In the end, what we most need to be saved from is ourselves—our blind patches, prejudices, selfishness. There’s a brokenness about things that’s often beyond us to fix. In our Passion narrative Jesus was confronted by every kind of wickedness. But He didn’t give up on us. He cared enough to tell His men to put their ‘guns’ away. To feed our minds He came, He said as “the witness to truth”. To provide for our spirits, He gave us His Eucharist and His mother Mary. And He inspires and graces us to do likewise: to be peaceable, truthful, caring. Jesus’ Good Friday sacrifice addresses the most troublesome human needs.
Crisis can bring out the worst in us but also the best. Frontline workers here and overseas have put themselves at risk to save us from sickness and death. But this isn’t just about survival and economy. If we are to do those heroes justice, we must learn the lessons of this experience, so that when we get back to ‘normal’ it’s a new normal. To be saved from the pandemic is not just to be inoculated against a virus: it’s to be made better people, more united, caring, self-sacrificing.
Only the One who said in the Garden, “Take me and let these others go”, can save us from ourselves. Only the One who said from the Cross, “Forgive them Father”, can end the blame-game. Only the One who promised a criminal, “Today you’ll join me in Paradise”, can trump our cynicism and despair. Only the One who taught “No greater love has anyone that this: that they lay down their life for their friends” (Jn 15:13) can inspire self-giving love.

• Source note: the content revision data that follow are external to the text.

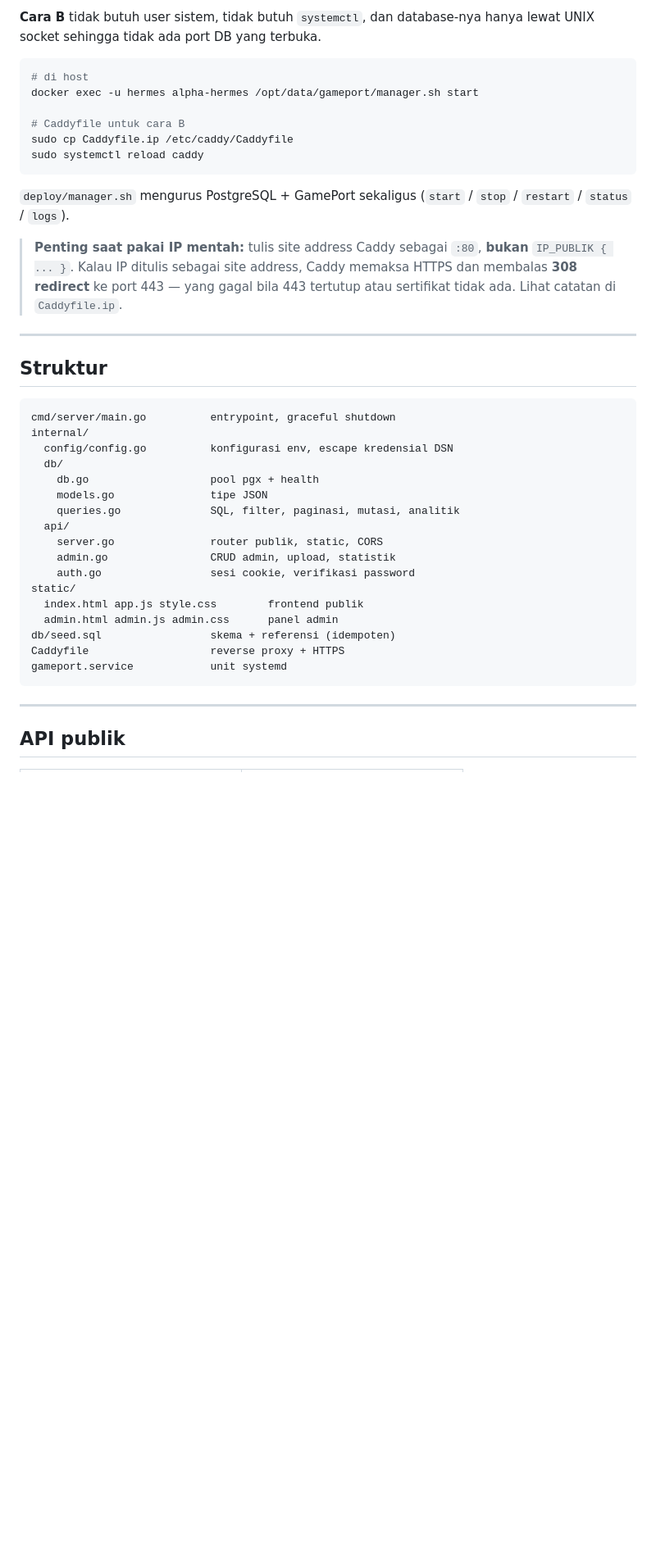
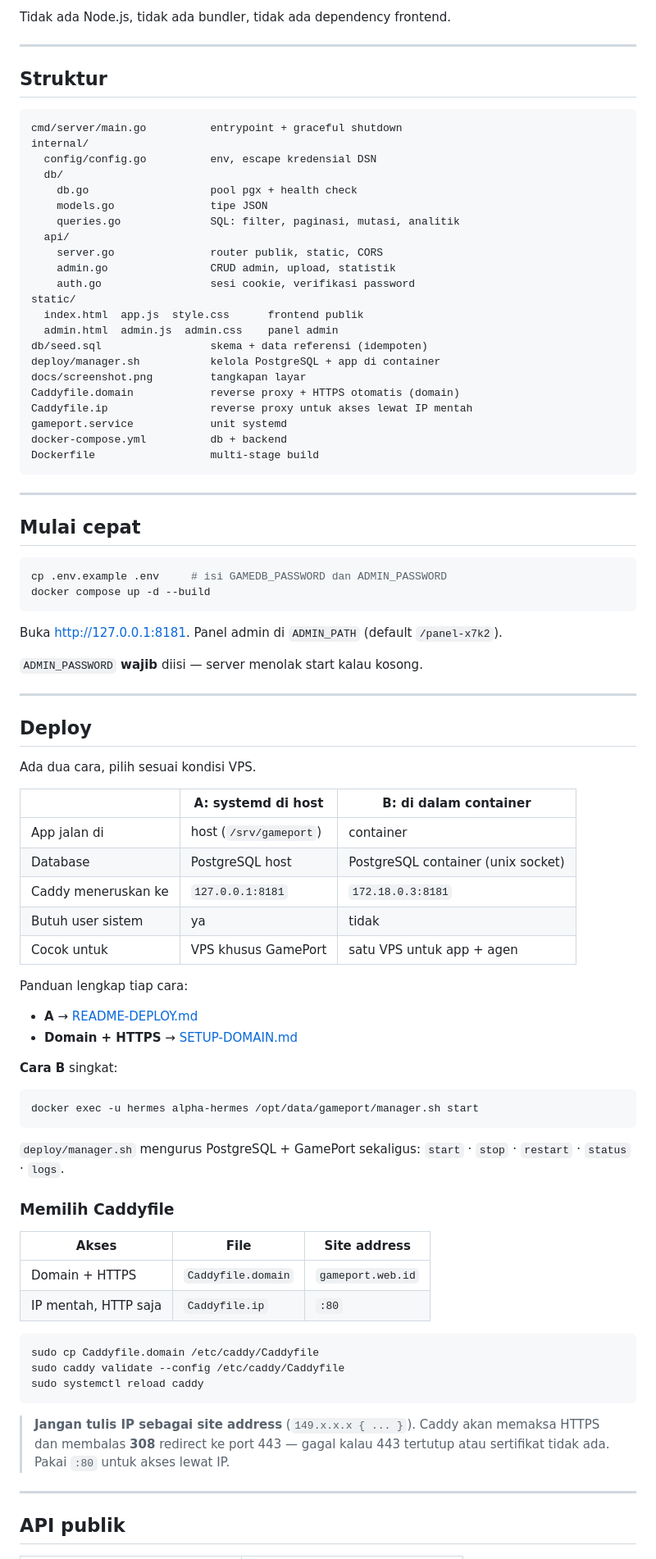
Before and after one commit to ranggawaridat/game-port, a Markdown page: README.md, the part around one of its changes. Shown at 82% size. GitHub-like rendering; blank space fills up the shorter version.

````diff
--- a/README.md
+++ b/README.md
@@ -56,46 +48,92 @@ baca **[README-DEPLOY.md](README-DEPLOY.md)**.
-**Cara B** tidak butuh user sistem, tidak butuh `systemctl`, dan database-nya
-hanya lewat UNIX socket sehingga tidak ada port DB yang terbuka.
-
-```bash
-# di host
-docker exec -u hermes alpha-hermes /opt/data/gameport/manager.sh start
-
-# Caddyfile untuk cara B
-sudo cp Caddyfile.ip /etc/caddy/Caddyfile
-sudo systemctl reload caddy
-```
-
-`deploy/manager.sh` mengurus PostgreSQL + GamePort sekaligus
-(`start` / `stop` / `restart` / `status` / `logs`).
-
-> **Penting saat pakai IP mentah:** tulis site address Caddy sebagai `:80`,
-> **bukan** `IP_PUBLIK { ... }`. Kalau IP ditulis sebagai site address, Caddy
-> memaksa HTTPS dan membalas **308 redirect** ke port 443 — yang gagal bila
-> 443 tertutup atau sertifikat tidak ada. Lihat catatan di `Caddyfile.ip`.
+Tidak ada Node.js, tidak ada bundler, tidak ada dependency frontend.
 
 ---
 
 ## Struktur
 
 ```
-cmd/server/main.go          entrypoint, graceful shutdown
+cmd/server/main.go          entrypoint + graceful shutdown
 internal/
-  config/config.go          konfigurasi env, escape kredensial DSN
+  config/config.go          env, escape kredensial DSN
   db/
-    db.go                   pool pgx + health
+    db.go                   pool pgx + health check
     models.go               tipe JSON
-    queries.go              SQL, filter, paginasi, mutasi, analitik
+    queries.go              SQL: filter, paginasi, mutasi, analitik
   api/
     server.go               router publik, static, CORS
     admin.go                CRUD admin, upload, statistik
     auth.go                 sesi cookie, verifikasi password
 static/
-  index.html app.js style.css        frontend publik
-  admin.html admin.js admin.css      panel admin
-db/seed.sql                 skema + referensi (idempoten)
-Caddyfile                   reverse proxy + HTTPS
+  index.html  app.js  style.css      frontend publik
+  admin.html  admin.js  admin.css    panel admin
+db/seed.sql                 skema + data referensi (idempoten)
+deploy/manager.sh           kelola PostgreSQL + app di container
+docs/screenshot.png         tangkapan layar
+Caddyfile.domain            reverse proxy + HTTPS otomatis (domain)
+Caddyfile.ip                reverse proxy untuk akses lewat IP mentah
 gameport.service            unit systemd
+docker-compose.yml          db + backend
+Dockerfile                  multi-stage build
 ```
+
+---
+
+## Mulai cepat
+
+```bash
+cp .env.example .env     # isi GAMEDB_PASSWORD dan ADMIN_PASSWORD
+docker compose up -d --build
+```
+
+Buka <http://127.0.0.1:8181>. Panel admin di `ADMIN_PATH`
+(default `/panel-x7k2`).
+
+`ADMIN_PASSWORD` **wajib** diisi — server menolak start kalau kosong.
+
+---
+
+## Deploy
+
+Ada dua cara, pilih sesuai kondisi VPS.
+
+| | A: systemd di host | B: di dalam container |
+|---|---|---|
+| App jalan di | host (`/srv/gameport`) | container |
+| Database | PostgreSQL host | PostgreSQL container (unix socket) |
+| Caddy meneruskan ke | `127.0.0.1:8181` | `172.18.0.3:8181` |
+| Butuh user sistem | ya | tidak |
+| Cocok untuk | VPS khusus GamePort | satu VPS untuk app + agen |
+
+Panduan lengkap tiap cara:
+
+- **A** → [README-DEPLOY.md](README-DEPLOY.md)
+- **Domain + HTTPS** → [SETUP-DOMAIN.md](SETUP-DOMAIN.md)
+
+**Cara B** singkat:
+
+```bash
+docker exec -u hermes alpha-hermes /opt/data/gameport/manager.sh start
+```
+
+`deploy/manager.sh` mengurus PostgreSQL + GamePort sekaligus:
+`start` · `stop` · `restart` · `status` · `logs`.
+
+### Memilih Caddyfile
+
+| Akses | File | Site address |
+|---|---|---|
+| Domain + HTTPS | `Caddyfile.domain` | `gameport.web.id` |
+| IP mentah, HTTP saja | `Caddyfile.ip` | `:80` |
+
+```bash
+sudo cp Caddyfile.domain /etc/caddy/Caddyfile
+sudo caddy validate --config /etc/caddy/Caddyfile
+sudo systemctl reload caddy
+```
+
+> **Jangan tulis IP sebagai site address** (`149.x.x.x { ... }`). Caddy akan
+> memaksa HTTPS dan membalas **308** redirect ke port 443 — gagal kalau 443
+> tertutup atau sertifikat tidak ada. Pakai `:80` untuk akses lewat IP.
 
 ---
 
````
Also changed, not shown: other parts of README.md (+94 -49 lines), docs/screenshot.png.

So there are many things Jesus saves us from. When we meet again on Sunday morning we’ll reflect on what He saves us for. But if God saves us, who will save God? Some of those watching today are regular Church-goers, others not so, some not even Christians: today I pray in a special way for you. Know that God loves you for giving this hour to prayer and reflection on the anniversary of His Son’s death. Know that the Church loves you for being with us, too, helping us raise an online cathedral in place of closed churches and to be redeemed for our own failings. As you witness the self-sacrifice of Jesus and of many of our fellows, may you be saved, making you your best self—and more—through the grace of Easter.